Khurshid was also appreciative of the SME Whitebook. "This is a marvelous book not only for those who are deeply involved in the structuring and in manufacturing of SMEs, but for anyone who wants to be well-informed. This book has something for the serious businessman and industrialist as well as a lay person who wants to know what his country is doing to prosper," he said.



Following his speech, the minister was joined on stage by Purkayastha and Prosenjit Datta, editor of BW, for the unveiling of the book.

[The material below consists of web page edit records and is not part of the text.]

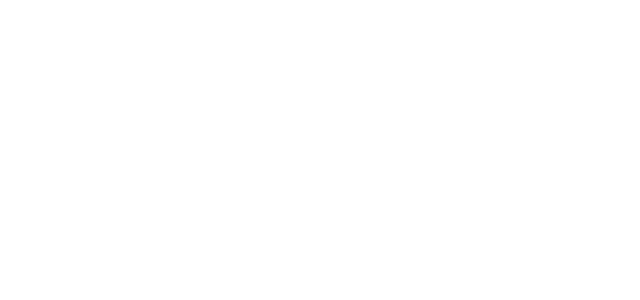
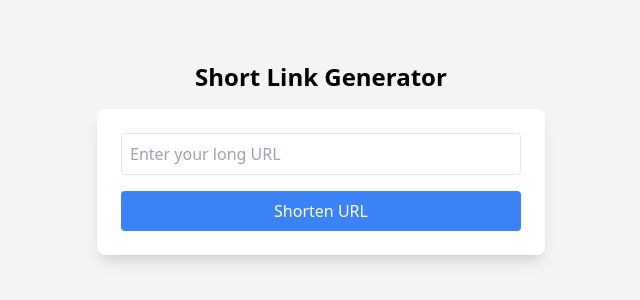
Before and after one commit to RahimjonovBoburjon/Short-Link-Generator, a Vue app: page / in a window 1280 px wide. Shown: the part 242-542 px from the top of the page, without its empty margins (319-959 px from the left). Built offline with nearby package versions, Linux system fonts and the light colour scheme.

Commit message:
Update Code

```diff
--- a/package.json
+++ b/package.json
@@ -9,6 +9,7 @@
     "preview": "vite preview"
   },
   "dependencies": {
+    "firebase": "^11.4.0",
     "vue": "^3.5.13"
   },
   "devDependencies": {
--- a/src/App.vue
+++ b/src/App.vue
@@ -1,13 +1,18 @@
 <template>
-
+  <div class="min-h-screen flex flex-col items-center justify-center bg-gray-100 p-4">
+    <h1 class="text-2xl font-bold mb-4">Short Link Generator</h1>
+    <ShortenLink />
+  </div>
 </template>
 
 <script>
+import ShortenLink from './components/ShortenLink.vue';
+
 export default {
-
-}
+  components: {
+    ShortenLink,
+  },
+};
 </script>
 
-<style>
-
-</style>
+<style scoped></style>
--- a/src/assets/main.css
+++ b/src/assets/main.css
@@ -0,0 +1,3 @@
+@tailwind base;
+@tailwind components;
+@tailwind utilities;
--- /dev/null
+++ b/src/components/ShortenLink.vue
@@ -0,0 +1,39 @@
+<template>
+    <div class="bg-white p-6 rounded-lg shadow-lg w-full max-w-md">
+        <input v-model="longUrl" type="text" placeholder="Enter your long URL" class="w-full p-2 border rounded mb-4" />
+        <button @click="shortenUrl" class="w-full bg-blue-500 text-white py-2 rounded hover:bg-blue-600">
+            Shorten URL
+        </button>
+        <div v-if="shortUrl" class="mt-4">
+            <p class="text-gray-700">Shortened URL:</p>
+            <a :href="shortUrl" target="_blank" class="text-blue-500">{{ shortUrl }}</a>
+        </div>
+    </div>
+</template>
+
+<script>
+import { ref, inject } from 'vue';
+import { collection, addDoc } from 'firebase/firestore';
+
+export default {
+    setup() {
+        const longUrl = ref('');
+        const shortUrl = ref('');
+        const db = inject('db');
+
+        const shortenUrl = async () => {
+            if (!longUrl.value) return;
+            const shortId = Math.random().toString(36).substr(2, 6);
+            await addDoc(collection(db, 'shortLinks'), {
+                longUrl: longUrl.value,
+                shortId: shortId,
+            });
+            shortUrl.value = `${window.location.origin}/${shortId}`;
+        };
+
+        return { longUrl, shortUrl, shortenUrl };
+    }
+};
+</script>
+
+<style scoped></style>
--- a/src/main.js
+++ b/src/main.js
@@ -1,5 +1,21 @@
-import { createApp } from 'vue'
-import './assets/main.css'
-import App from './App.vue'
+import { createApp } from 'vue';
+import App from './App.vue';
+import './assets/main.css';
+import { initializeApp } from 'firebase/app';
+import { getFirestore } from 'firebase/firestore';
 
-createApp(App).mount('#app')
+const firebaseConfig = {
+    apiKey: "AIzaSyCwpHMCjpPAYusMNKSunLyF8tbrnWyimh4",
+    authDomain: "short-link-generator-b371d.firebaseapp.com",
+    projectId: "short-link-generator-b371d",
+    storageBucket: "short-link-generator-b371d.firebasestorage.app",
+    messagingSenderId: "901701169098",
+    appId: "1:901701169098:web:2d18823a5974f3a5c26933"
+};
+
+const firebaseApp = initializeApp(firebaseConfig);
+const db = getFirestore(firebaseApp);
+
+const app = createApp(App);
+app.provide('db', db);
+app.mount('#app');
--- a/tailwind.config.js
+++ b/tailwind.config.js
@@ -1,8 +1,6 @@
 /** @type {import('tailwindcss').Config} */
-export default {
-  content: [],
-  theme: {
-    extend: {},
-  },
+module.exports = {
+  content: ["./index.html", "./src/**/*.{vue,js,ts,jsx,tsx}"],
+  theme: { extend: {} },
   plugins: [],
-}
+};
```
Also changed, not shown: 1 other file (tests, documents, lock files or other folders).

The ceremony was followed by a panel discussion on SMEs, ‘The Challenges Ahead'. The panel comprised leading professionals of the industry representing different verticals. The financial aspect was put into perspective by Sudip Bandyopadhyay, managing director of Reliance Money; the technology aspect was covered by Satyen Vyas, director, enterprise product sales, SMB, Dell India while Anil Bharadwaj, secretary general of the Federation of Indian Micro, Small and Medium Enterprises (FISME) was the face of the SME industry. Madhav Lal, additional secretary and development commissioner, represented the government perspective. The session was moderated by Rajeev Dubey, deputy editor, BW.

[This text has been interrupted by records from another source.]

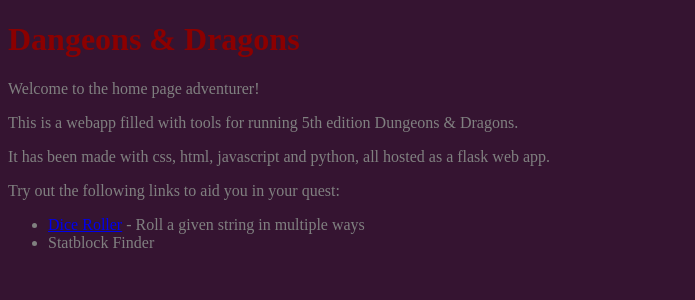
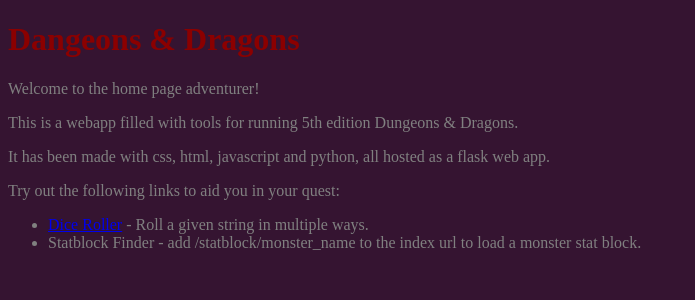
Before and after one commit to Macavitymadcap/DnD, a Flask app: page / in a window 1280 px wide. Shown: the top 300 px of the page, without its empty margins (0-695 px from the left). Run offline with Flask 2, Linux system fonts and the light colour scheme; some web fonts are replaced.

Commit message:
updated text of index.html

```diff
--- a/templates/index.html
+++ b/templates/index.html
@@ -12,8 +12,8 @@
         <p>It has been made with css, html, javascript and python, all hosted as a flask web app.</p>
         <p>Try out the following links to aid you in your quest:</p>
         <ul>
-            <li><a href="{{ url_for('dice_roller') }}">Dice Roller</a> - Roll a given string in multiple ways</li>
-            <li>Statblock Finder</li>
+            <li><a href="{{ url_for('dice_roller') }}">Dice Roller</a> - Roll a given string in multiple ways.</li>
+            <li>Statblock Finder - add /statblock/monster_name to the index url to load a monster stat block.</li>
         </ul>
     </body>
 </html>
```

View 'BW SME Whitebook' launch in pictures



 


Dubey initiated the discussion by asking Madhav Lal about the government's realistic assessment of how badly the SMEs had been hit by the current downturn.



SMEs, Lal said, had come a long way since the government protection had ceased. Broadly, the government is looking at the issues of enterprise development in which all aspects such as development of human resources or nurturing of leadership skills were important. He also said competition was going to get tougher and the SME sector has to look at ways to increase production through upgradation of technology and labour skills.

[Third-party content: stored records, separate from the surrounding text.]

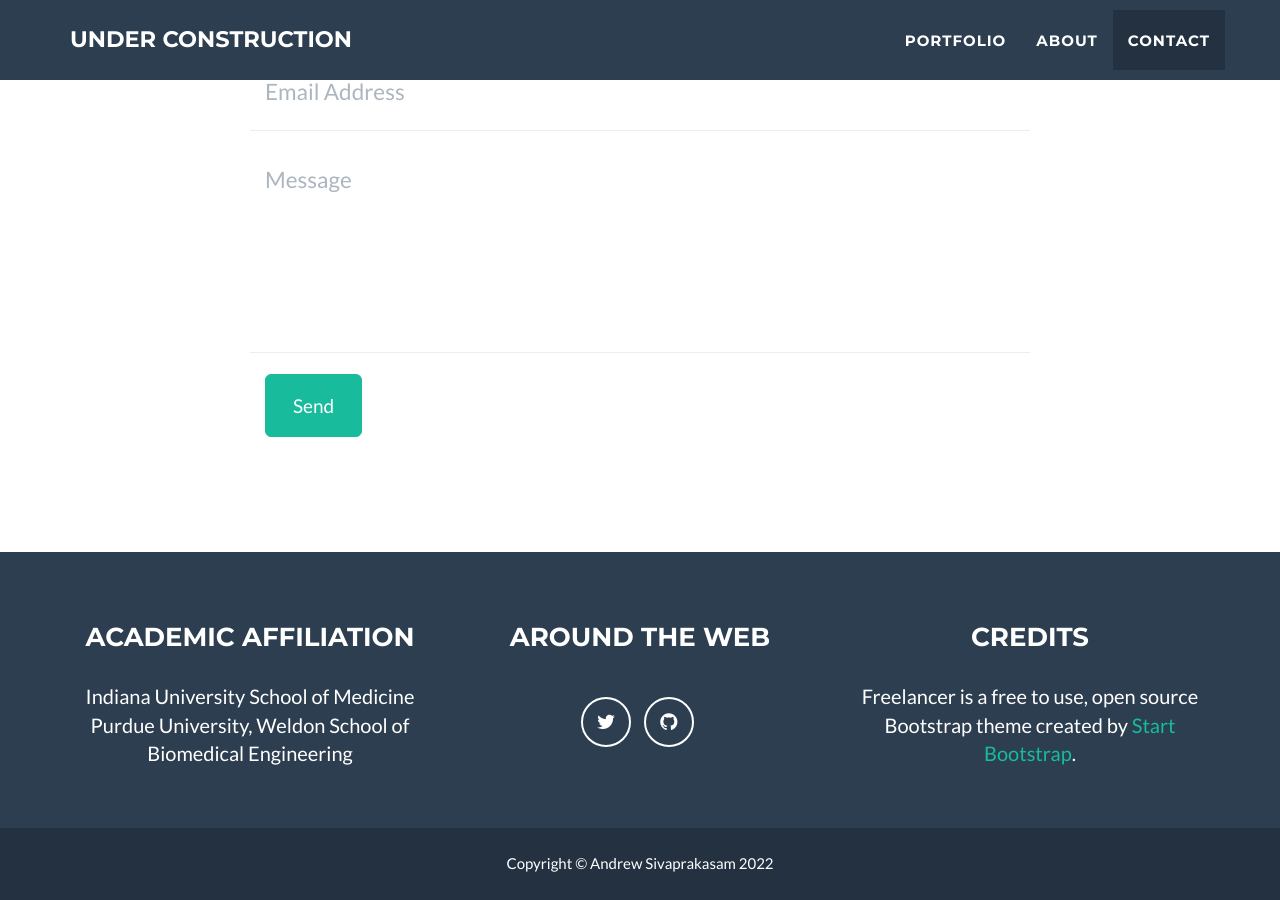
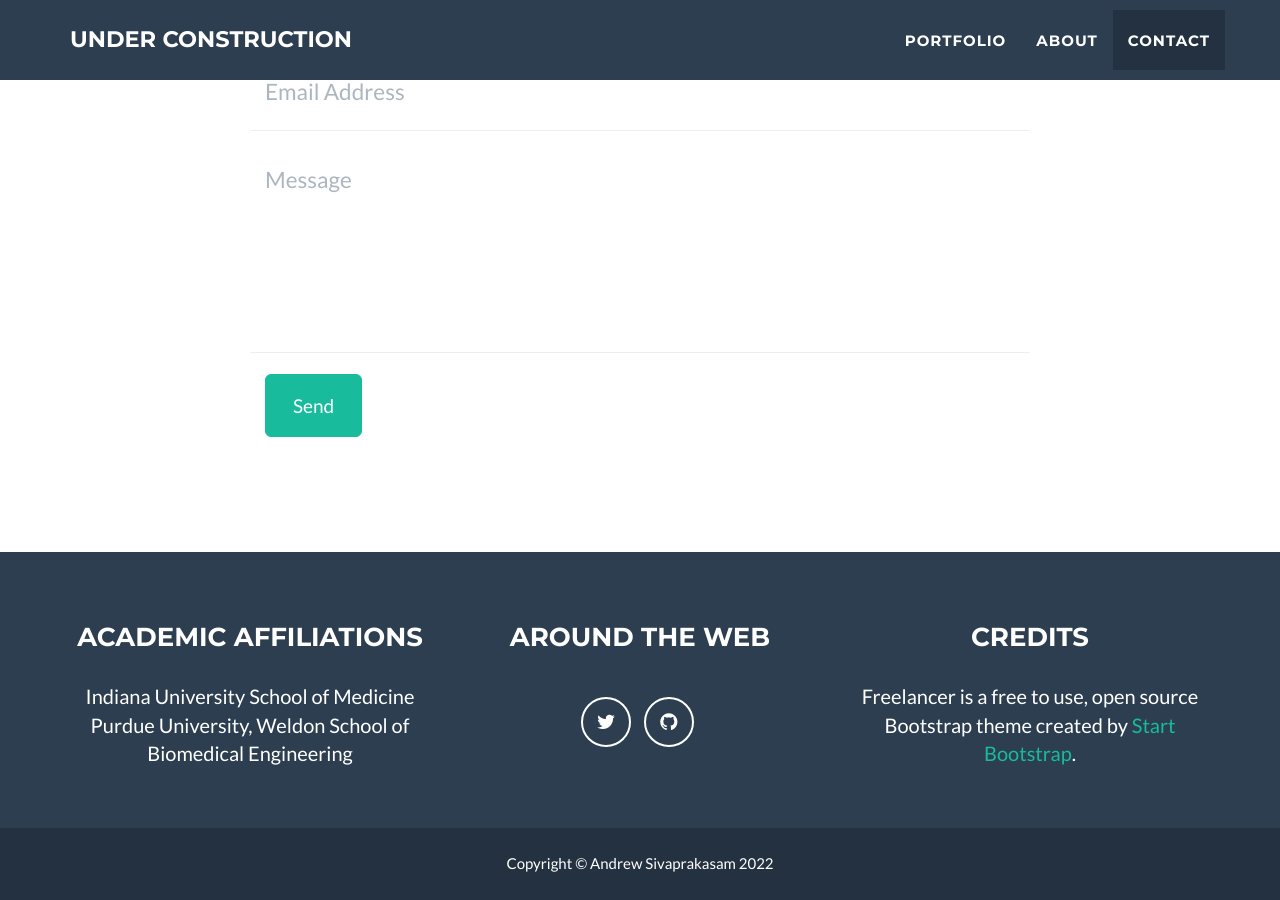
Before and after one commit to sivaprakasaman/sivaprakasaman.github.io, a Jekyll site: the page built from 404.html, in a window 1280 px wide and 900 px high, scrolled down 1722 px. Built offline with Jekyll 4.4.1, drawn with Linux system fonts in a browser that asks for light colours.

Commit message:
changesto config

```diff
--- a/_config.yml
+++ b/_config.yml
@@ -33,7 +33,7 @@ color:
 # Footer settings
 footer:
   copyright: Andrew Sivaprakasam
-  location: Academic Affiliation
+  location: Academic Affiliations
   social: Around the Web
   credits: Credits
 
```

The second panellist, Reliance Money's Sudip Bandyopadhyay, added that the greatest challenge facing the SMEs today was access to capital. He felt capital was the single-most important factor that was holding back the growth of the SMEs in India. Fundamentally, the SMEs had been shut out of the capital market. Also, SMEs cannot dream of getting listed on the NSE and getting access to public money. They still do not have access to the kind of terms and conditions that big corporations had. The rate of interest was also prohibitive. The system needs to look at these issues very carefully.



Bharadwaj then took the discussion forward saying the character of the SME sector itself made it difficult to aspire to greater levels of efficiency. There are areas of organised and unorganised industries, listed and unlisted companies and these differing levels make policy implementation difficult.



He felt that there were three main challenges that the SMEs need to address: penetrate the market; access finance, skilled manpower and infrastructure; and lastly influence the external environment and check unfair trade practices and illegal dealings.



Dubey agreed that the challenges were enormous and felt that lack of technology innovation was also a stumbling block.



Satyen Vyas from Dell India said technology was difficult to keep pace with in a fast-moving global environment. Therefore, it was important for the SMEs to have an IT strategy as part of its long-term business plan. This would also help SMEs manage costs better.



After the panel discussion, the floor was thrown open for question and answers. The audience was involved and the questions were well informed and hard hitting. Some of the questions related to the frustrations that they face in everyday business dealings.



Once the question-answer session got over, it was time for the lucky draw. Ten lucky people in the audience won the book free, which is priced at Rs 299. J. C. Malhotra, chairman, Autoflex, won a return ticket to Dubai, courtesy our travel partner Jet Airways. The presenting sponsor was Maruti Suzuki and the asociate sponsors were UTVI, Jet Airways, Le Meridien, New Delhi and FISME.



The event was just a curtain raiser of many more book launches that BW plans for the future.



View 'BW SME Whitebook' launch in pictures